• ABOUT THIS TASK
Look through the lines below; wherever the word "hidden" appears, copy that line.

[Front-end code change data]
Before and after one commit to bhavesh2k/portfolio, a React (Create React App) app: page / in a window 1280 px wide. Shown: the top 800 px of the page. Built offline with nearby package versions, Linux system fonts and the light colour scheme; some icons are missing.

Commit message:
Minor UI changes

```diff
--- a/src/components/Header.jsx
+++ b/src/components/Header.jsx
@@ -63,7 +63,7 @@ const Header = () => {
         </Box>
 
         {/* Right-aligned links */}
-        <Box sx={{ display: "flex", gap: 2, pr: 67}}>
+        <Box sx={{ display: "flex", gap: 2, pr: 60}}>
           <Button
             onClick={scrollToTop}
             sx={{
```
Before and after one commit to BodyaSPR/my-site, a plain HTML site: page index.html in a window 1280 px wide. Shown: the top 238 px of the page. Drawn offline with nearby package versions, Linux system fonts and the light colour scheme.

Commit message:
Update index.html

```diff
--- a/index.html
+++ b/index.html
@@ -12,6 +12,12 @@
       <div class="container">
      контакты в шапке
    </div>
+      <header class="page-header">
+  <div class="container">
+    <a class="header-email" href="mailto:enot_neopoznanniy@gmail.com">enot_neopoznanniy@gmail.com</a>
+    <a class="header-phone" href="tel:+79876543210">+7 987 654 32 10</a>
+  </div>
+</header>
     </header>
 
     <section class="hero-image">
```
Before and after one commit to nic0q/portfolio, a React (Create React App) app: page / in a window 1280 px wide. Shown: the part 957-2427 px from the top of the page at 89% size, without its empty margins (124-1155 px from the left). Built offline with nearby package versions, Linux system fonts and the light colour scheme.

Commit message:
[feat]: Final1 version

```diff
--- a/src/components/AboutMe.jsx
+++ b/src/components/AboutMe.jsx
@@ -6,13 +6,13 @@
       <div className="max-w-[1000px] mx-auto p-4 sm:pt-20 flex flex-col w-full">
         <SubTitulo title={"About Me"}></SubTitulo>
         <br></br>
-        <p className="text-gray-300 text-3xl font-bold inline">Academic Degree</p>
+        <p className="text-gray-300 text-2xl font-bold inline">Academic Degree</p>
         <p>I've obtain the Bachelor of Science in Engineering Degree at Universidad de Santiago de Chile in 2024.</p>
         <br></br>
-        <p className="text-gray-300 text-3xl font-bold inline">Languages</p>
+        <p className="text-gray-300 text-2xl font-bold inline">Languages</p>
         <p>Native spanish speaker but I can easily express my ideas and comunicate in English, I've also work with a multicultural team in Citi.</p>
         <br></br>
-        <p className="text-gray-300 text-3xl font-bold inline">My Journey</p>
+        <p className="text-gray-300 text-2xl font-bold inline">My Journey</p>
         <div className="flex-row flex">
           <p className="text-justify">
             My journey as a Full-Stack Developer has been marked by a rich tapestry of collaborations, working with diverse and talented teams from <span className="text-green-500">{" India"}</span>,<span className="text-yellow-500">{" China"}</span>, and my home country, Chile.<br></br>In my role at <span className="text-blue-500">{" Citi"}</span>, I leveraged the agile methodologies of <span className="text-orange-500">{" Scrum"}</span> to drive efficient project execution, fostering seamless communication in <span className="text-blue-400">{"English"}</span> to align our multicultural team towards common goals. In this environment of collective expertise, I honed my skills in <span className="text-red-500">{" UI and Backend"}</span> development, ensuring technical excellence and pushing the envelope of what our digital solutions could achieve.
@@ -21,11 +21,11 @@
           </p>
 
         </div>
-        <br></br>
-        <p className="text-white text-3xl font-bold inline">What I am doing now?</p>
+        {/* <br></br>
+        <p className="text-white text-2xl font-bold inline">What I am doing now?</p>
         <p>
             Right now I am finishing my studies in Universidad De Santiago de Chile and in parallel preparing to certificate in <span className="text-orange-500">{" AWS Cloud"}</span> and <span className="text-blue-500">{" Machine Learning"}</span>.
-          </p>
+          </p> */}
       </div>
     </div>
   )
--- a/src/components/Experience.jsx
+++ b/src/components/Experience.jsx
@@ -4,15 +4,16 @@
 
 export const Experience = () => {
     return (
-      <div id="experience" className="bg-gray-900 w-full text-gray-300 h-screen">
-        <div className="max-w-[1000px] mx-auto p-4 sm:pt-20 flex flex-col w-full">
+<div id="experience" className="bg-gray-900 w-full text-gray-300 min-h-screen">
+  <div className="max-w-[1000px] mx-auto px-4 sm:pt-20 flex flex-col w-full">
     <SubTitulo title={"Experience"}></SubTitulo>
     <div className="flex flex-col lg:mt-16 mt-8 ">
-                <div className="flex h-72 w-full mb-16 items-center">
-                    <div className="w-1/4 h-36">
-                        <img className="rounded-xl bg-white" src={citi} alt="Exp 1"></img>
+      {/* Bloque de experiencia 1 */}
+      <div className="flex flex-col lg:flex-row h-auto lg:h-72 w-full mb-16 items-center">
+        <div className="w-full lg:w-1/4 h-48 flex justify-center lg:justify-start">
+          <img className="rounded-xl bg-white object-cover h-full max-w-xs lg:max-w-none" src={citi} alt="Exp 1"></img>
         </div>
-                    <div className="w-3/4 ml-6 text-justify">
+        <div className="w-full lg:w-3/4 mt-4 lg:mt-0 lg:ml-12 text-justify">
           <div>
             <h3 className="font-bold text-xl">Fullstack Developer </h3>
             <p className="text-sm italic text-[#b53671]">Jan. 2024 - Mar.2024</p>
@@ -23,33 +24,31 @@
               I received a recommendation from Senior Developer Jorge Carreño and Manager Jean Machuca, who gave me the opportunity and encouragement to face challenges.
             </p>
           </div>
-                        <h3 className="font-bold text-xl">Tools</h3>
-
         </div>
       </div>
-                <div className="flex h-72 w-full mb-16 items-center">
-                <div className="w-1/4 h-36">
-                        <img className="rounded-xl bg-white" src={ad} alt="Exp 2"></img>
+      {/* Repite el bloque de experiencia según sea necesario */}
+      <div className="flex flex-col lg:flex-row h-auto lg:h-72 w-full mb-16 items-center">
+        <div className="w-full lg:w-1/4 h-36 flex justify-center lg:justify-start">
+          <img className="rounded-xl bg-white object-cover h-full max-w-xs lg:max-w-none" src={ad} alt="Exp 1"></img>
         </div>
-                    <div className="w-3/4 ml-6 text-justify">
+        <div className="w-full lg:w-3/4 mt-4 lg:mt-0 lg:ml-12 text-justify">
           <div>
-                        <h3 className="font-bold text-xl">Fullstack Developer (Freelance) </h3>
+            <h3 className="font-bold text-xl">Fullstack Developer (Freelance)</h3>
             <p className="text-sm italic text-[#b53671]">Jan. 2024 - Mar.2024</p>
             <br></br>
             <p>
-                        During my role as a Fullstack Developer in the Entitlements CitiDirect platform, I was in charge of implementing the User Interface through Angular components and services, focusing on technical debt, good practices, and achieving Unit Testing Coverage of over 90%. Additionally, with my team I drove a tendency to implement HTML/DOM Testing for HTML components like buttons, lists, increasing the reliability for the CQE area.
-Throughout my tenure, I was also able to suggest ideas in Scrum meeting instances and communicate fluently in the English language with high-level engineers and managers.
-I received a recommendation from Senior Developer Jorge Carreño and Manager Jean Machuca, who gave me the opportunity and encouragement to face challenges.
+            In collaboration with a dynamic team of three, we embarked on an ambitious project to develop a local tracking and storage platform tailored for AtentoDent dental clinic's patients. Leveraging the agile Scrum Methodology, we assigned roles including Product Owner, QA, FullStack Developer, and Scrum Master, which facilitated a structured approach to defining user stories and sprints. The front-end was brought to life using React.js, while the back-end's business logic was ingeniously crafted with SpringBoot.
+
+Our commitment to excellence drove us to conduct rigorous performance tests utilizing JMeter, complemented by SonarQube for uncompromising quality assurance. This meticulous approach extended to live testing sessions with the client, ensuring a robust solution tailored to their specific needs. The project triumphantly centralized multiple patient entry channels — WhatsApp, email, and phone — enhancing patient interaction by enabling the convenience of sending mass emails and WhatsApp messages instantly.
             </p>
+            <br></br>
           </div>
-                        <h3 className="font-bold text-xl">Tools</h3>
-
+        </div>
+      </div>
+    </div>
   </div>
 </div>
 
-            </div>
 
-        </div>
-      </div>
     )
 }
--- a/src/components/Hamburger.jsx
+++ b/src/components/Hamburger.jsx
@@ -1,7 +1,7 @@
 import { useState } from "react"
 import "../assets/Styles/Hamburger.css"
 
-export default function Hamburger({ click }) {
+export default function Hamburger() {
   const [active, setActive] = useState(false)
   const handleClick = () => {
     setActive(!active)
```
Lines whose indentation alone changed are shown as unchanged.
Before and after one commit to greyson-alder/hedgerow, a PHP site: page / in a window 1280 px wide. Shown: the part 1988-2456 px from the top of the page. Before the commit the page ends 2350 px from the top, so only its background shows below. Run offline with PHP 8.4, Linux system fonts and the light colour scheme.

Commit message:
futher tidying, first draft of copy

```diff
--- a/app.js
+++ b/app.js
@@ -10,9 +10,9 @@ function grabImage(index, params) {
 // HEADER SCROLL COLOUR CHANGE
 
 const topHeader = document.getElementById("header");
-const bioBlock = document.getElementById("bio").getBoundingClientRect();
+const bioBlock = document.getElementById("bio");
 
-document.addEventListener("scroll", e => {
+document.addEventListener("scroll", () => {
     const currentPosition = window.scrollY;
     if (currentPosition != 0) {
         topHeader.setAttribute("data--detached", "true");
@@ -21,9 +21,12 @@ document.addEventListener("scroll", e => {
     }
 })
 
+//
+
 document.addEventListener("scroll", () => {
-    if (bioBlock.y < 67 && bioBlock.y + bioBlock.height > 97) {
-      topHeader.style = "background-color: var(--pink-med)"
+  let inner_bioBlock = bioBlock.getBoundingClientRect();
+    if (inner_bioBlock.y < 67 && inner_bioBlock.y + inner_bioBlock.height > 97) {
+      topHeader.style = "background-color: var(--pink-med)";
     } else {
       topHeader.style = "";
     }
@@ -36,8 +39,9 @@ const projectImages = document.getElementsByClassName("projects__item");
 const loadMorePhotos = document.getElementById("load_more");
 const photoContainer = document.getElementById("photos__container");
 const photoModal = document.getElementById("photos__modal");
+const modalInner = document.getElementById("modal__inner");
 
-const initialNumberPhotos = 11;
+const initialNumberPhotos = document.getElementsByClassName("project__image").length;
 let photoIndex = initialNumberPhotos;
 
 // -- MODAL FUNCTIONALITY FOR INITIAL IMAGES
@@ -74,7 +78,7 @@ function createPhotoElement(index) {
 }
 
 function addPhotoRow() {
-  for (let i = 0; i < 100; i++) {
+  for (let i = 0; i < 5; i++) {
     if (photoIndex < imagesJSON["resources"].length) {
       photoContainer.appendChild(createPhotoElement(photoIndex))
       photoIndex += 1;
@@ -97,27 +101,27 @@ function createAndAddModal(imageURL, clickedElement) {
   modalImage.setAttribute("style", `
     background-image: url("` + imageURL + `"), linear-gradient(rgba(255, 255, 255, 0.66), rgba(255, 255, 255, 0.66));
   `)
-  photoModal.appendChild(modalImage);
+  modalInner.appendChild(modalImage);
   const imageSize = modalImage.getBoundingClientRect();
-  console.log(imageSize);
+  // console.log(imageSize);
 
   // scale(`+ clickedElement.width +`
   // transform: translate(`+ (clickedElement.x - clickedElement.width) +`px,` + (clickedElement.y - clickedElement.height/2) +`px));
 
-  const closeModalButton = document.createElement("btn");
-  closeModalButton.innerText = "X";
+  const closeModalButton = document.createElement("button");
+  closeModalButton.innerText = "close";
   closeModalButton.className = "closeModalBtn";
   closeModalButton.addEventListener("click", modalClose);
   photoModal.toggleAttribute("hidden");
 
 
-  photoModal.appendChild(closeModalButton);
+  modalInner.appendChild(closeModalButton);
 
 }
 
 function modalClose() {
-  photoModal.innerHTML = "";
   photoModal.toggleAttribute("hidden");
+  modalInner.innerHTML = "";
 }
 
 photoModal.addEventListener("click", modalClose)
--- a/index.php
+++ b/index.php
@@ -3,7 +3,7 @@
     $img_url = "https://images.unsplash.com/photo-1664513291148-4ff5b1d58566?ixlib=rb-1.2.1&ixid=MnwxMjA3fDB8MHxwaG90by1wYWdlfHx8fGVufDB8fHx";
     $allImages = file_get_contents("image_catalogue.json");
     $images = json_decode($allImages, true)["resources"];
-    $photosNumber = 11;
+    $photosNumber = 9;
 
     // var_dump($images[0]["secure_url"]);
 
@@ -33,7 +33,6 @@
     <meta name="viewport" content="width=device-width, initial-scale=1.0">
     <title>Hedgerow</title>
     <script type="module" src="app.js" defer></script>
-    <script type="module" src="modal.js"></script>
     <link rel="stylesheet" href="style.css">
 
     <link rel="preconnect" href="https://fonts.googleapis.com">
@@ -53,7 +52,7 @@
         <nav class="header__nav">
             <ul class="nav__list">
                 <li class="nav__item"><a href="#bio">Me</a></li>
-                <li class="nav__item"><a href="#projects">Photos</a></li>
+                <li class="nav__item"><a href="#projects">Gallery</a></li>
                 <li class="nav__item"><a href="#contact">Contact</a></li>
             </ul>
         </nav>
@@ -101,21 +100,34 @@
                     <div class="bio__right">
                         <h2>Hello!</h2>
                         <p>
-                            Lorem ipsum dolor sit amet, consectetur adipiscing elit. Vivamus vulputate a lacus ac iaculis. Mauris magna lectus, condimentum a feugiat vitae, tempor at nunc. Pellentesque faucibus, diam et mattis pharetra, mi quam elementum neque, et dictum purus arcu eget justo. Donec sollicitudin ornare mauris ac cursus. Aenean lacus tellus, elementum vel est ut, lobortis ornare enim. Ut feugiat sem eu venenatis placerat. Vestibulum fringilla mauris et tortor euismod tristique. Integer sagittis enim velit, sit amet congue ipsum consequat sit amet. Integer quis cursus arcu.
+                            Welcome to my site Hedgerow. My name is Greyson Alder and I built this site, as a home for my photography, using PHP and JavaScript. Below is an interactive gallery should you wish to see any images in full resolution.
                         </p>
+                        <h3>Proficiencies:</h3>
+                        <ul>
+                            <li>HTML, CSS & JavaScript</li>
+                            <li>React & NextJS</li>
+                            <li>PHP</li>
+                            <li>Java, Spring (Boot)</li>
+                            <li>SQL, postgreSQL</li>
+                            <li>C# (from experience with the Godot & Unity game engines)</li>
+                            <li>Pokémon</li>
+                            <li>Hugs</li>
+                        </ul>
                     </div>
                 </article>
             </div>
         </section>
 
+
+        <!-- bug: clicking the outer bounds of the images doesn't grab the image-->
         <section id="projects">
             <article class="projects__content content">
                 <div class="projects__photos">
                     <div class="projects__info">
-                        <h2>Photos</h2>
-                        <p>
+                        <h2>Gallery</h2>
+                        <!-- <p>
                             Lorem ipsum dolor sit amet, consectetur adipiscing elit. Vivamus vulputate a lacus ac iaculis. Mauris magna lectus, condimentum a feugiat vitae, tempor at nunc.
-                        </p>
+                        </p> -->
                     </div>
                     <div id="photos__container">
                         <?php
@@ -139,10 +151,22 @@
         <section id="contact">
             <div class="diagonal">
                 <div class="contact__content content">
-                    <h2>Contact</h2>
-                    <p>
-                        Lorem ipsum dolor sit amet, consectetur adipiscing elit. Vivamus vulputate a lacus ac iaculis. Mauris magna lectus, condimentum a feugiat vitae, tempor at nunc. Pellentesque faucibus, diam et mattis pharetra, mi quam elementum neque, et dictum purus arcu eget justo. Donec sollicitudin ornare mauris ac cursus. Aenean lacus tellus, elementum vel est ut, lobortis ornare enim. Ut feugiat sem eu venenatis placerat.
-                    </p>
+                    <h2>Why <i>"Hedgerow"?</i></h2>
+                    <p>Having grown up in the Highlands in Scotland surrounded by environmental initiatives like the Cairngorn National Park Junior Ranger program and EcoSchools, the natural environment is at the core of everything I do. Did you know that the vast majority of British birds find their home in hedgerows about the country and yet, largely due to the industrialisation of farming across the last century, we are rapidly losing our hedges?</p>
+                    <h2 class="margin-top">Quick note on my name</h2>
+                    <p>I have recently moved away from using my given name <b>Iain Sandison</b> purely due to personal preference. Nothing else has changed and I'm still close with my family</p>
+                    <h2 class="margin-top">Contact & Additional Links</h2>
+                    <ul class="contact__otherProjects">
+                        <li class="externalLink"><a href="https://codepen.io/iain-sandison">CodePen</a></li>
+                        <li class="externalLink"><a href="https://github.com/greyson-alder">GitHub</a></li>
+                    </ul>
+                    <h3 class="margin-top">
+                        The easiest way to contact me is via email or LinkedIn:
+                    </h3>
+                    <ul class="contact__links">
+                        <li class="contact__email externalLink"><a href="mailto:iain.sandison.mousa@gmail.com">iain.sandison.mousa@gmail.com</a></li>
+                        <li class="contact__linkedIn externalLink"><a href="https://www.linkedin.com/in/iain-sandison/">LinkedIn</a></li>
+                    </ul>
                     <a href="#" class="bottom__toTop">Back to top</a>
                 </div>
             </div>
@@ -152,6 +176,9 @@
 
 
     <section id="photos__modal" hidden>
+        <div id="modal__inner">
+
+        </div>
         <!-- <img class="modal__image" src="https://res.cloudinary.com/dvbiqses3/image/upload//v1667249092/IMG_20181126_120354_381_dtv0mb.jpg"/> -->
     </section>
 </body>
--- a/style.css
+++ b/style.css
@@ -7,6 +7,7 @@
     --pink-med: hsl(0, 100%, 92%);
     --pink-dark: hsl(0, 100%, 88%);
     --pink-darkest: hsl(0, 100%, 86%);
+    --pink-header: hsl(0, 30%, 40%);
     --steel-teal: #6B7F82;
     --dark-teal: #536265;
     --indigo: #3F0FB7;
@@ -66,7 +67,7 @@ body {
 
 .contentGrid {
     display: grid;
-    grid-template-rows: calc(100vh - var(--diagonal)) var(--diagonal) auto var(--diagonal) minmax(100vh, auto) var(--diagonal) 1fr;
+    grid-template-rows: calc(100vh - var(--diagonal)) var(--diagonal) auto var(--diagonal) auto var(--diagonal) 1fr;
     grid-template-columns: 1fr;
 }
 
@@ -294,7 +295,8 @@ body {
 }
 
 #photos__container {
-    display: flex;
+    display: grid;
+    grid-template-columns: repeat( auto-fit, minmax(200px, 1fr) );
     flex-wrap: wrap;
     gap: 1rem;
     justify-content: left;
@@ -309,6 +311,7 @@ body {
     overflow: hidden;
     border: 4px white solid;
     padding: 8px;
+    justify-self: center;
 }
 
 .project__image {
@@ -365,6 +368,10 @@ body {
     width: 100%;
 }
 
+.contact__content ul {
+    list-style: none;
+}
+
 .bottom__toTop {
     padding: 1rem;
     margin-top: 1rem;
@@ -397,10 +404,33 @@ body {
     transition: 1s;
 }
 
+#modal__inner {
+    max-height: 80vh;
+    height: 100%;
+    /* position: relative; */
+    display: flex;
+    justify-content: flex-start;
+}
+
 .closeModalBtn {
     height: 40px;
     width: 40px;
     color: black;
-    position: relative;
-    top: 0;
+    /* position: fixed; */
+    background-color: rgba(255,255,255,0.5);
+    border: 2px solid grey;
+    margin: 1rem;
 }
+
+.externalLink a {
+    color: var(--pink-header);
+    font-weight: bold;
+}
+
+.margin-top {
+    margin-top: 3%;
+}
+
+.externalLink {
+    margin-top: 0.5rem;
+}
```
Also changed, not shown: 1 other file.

• FINISHED TASK
   photoModal.toggleAttribute("hidden");
   photoModal.toggleAttribute("hidden");
     <section id="photos__modal" hidden>
     overflow: hidden;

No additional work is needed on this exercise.